===== DATA

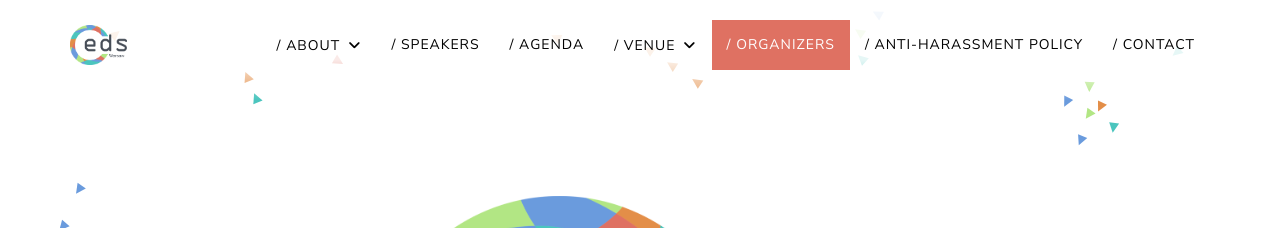
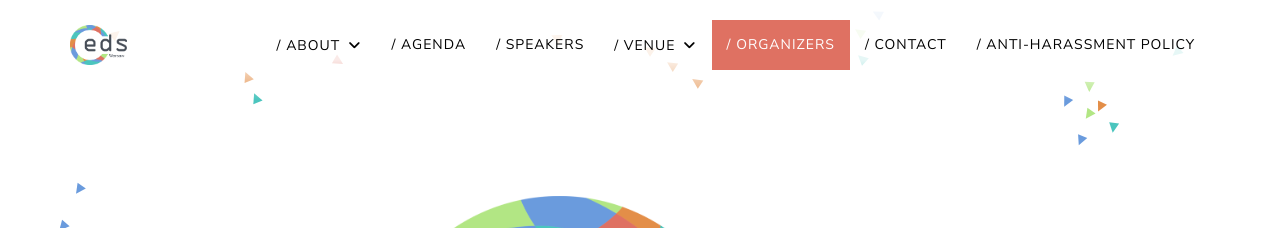
Before and after one commit to eds2025/eds2025.github.io, a Jekyll site: the page built from index.html, in a window 1280 px wide. Shown: the top 228 px of the page. Built offline with Jekyll 4.4.1, drawn with Linux system fonts in a browser that asks for light colours; some of the changed lines change nothing that is shown.

Commit message:
change order

```diff
--- a/_config.yml
+++ b/_config.yml
@@ -59,8 +59,8 @@ navigation:
       - name: "EDS 2025"
         url: "#about-eds"
 
-  # - name: "/ Agenda"
-  #   url: "#agenda"
+  - name: "/ Agenda"
+    url: "/agenda"
 
   - name: "/ Speakers"
     url: "#speakers"
@@ -76,9 +76,6 @@ navigation:
   #       url: "#fees"
   #     - name: "For Presenters"
   #       url: "#for-presenters"
-
-  - name: "/ Agenda"
-    url: "/agenda"
 
   - name: "/ Venue"
     url: "#venue"
@@ -98,11 +95,12 @@ navigation:
   # - name: "/ Sponsors"
   #   url: "#sponsors"
 
+  - name: "/ Contact"
+    url: "/contact"
+
   - name: "/ Anti-Harassment Policy"
     url: "/anti-harassment-policy"
 
-  - name: "/ Contact"
-    url: "/contact"
 
 # Defaults for different pages
 defaults:
```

==========

Please give, as a bare number, how many lines in the listing above contain "change".

> EXERCISE SOLUTION
2